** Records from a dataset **

──────────────────────────────

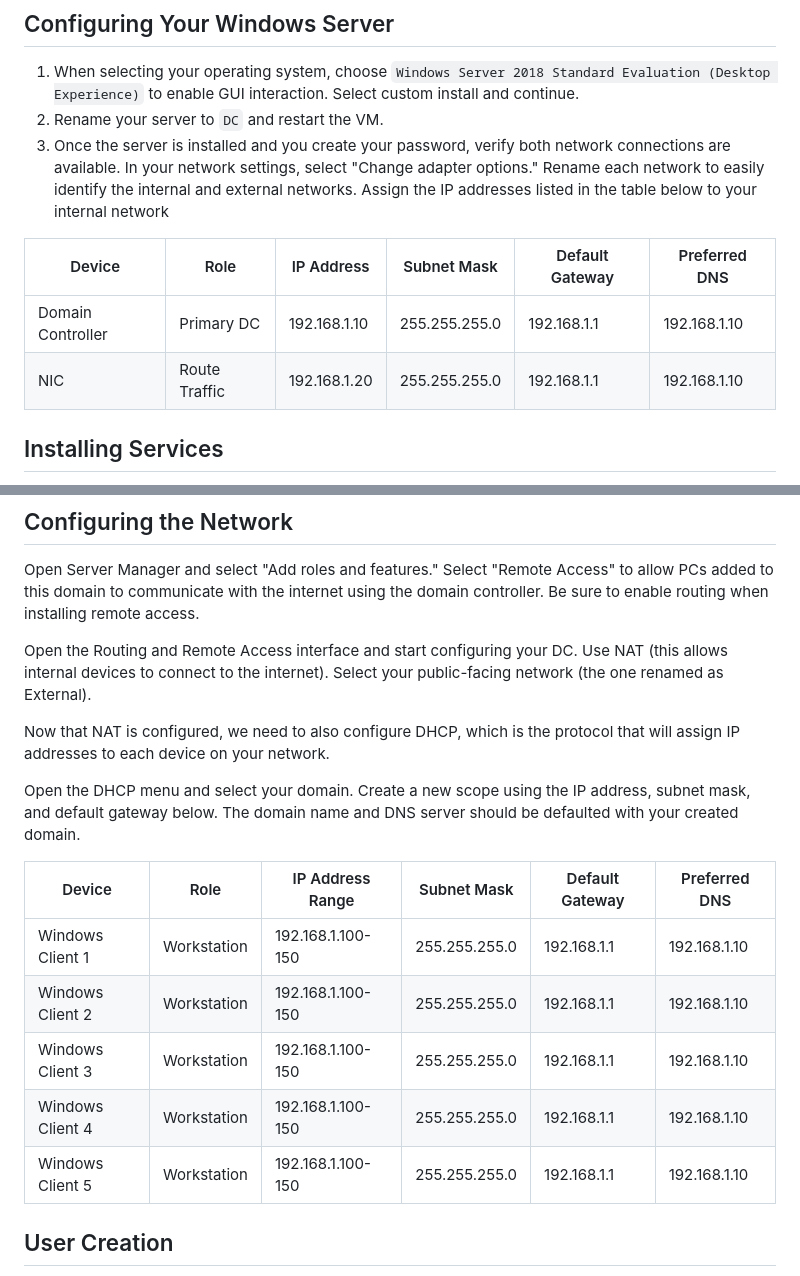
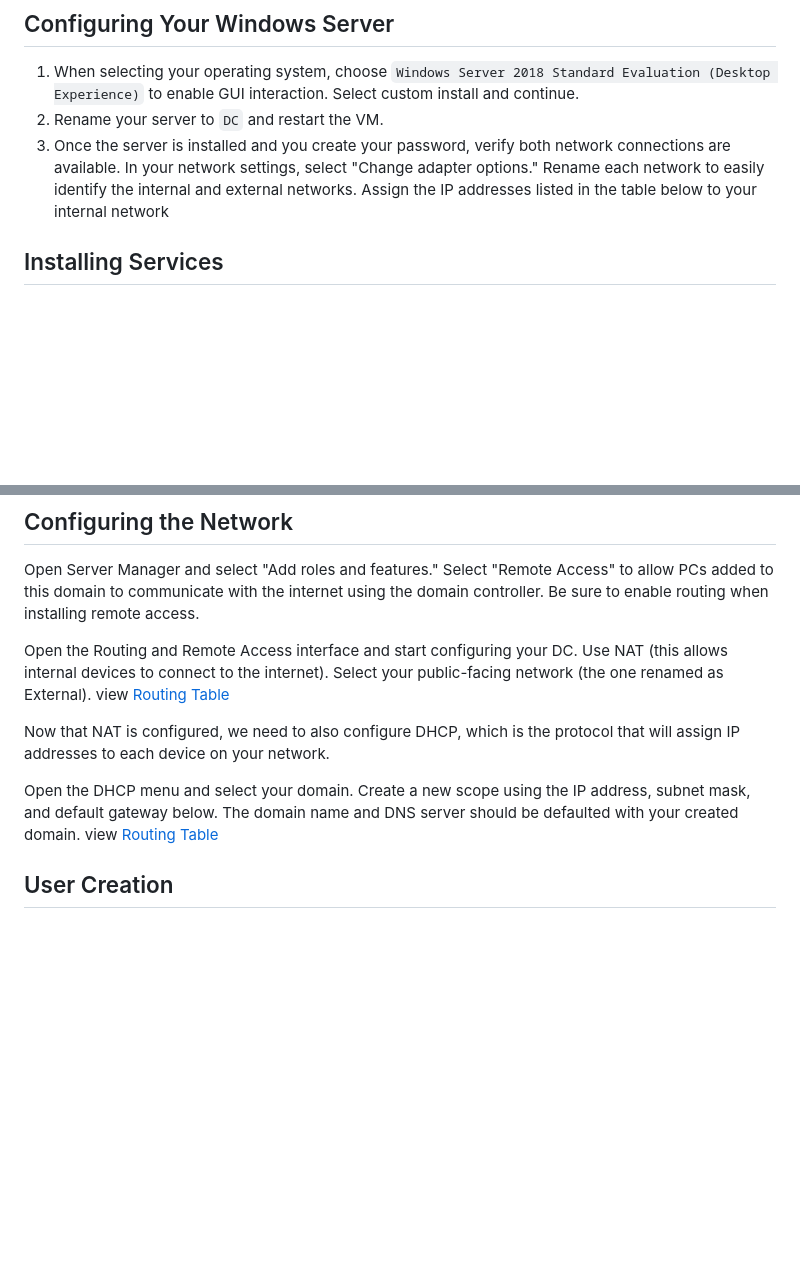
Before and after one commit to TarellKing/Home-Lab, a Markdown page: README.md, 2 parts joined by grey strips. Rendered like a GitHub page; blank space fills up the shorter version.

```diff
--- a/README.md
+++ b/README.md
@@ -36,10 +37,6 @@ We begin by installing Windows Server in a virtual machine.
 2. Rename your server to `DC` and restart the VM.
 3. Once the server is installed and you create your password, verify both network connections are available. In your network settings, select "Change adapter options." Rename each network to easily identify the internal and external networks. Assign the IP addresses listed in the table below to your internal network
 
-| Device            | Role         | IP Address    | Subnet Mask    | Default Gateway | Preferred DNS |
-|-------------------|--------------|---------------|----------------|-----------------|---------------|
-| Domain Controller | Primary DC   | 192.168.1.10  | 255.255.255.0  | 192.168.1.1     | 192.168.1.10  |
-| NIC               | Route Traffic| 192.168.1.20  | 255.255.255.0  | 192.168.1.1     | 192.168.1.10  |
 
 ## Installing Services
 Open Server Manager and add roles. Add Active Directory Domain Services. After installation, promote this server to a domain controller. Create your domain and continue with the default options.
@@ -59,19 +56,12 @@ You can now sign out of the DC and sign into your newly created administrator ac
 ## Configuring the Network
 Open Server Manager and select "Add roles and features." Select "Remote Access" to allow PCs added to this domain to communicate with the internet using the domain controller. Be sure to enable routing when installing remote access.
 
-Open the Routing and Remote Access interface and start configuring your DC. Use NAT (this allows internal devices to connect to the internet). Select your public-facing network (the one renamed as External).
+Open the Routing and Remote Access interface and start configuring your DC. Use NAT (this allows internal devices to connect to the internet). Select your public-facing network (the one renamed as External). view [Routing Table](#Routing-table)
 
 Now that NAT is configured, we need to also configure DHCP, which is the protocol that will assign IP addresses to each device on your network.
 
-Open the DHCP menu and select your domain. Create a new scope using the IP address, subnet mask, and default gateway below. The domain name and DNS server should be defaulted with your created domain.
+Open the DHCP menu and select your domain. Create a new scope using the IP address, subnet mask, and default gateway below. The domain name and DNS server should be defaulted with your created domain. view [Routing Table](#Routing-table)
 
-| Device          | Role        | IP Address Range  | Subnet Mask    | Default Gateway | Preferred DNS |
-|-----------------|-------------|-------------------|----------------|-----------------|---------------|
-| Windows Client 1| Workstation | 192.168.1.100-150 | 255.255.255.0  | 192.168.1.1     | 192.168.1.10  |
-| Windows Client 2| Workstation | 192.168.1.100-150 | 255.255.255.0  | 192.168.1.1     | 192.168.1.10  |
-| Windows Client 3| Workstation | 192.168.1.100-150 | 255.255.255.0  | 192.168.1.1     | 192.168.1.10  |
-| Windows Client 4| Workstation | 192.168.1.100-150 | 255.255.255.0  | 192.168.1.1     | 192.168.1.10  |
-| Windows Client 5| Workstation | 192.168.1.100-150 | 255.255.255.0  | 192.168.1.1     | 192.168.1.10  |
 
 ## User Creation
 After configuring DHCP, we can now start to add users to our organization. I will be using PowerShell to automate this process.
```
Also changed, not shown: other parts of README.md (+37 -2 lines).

──────────────────────────────

** The problem **
Which lines of the data contain the string "Workstation"? Copy each of them.

** Exercise output **
-| Windows Client 1| Workstation | 192.168.1.100-150 | 255.255.255.0  | 192.168.1.1     | 192.168.1.10  |
-| Windows Client 2| Workstation | 192.168.1.100-150 | 255.255.255.0  | 192.168.1.1     | 192.168.1.10  |
-| Windows Client 3| Workstation | 192.168.1.100-150 | 255.255.255.0  | 192.168.1.1     | 192.168.1.10  |
-| Windows Client 4| Workstation | 192.168.1.100-150 | 255.255.255.0  | 192.168.1.1     | 192.168.1.10  |
-| Windows Client 5| Workstation | 192.168.1.100-150 | 255.255.255.0  | 192.168.1.1     | 192.168.1.10  |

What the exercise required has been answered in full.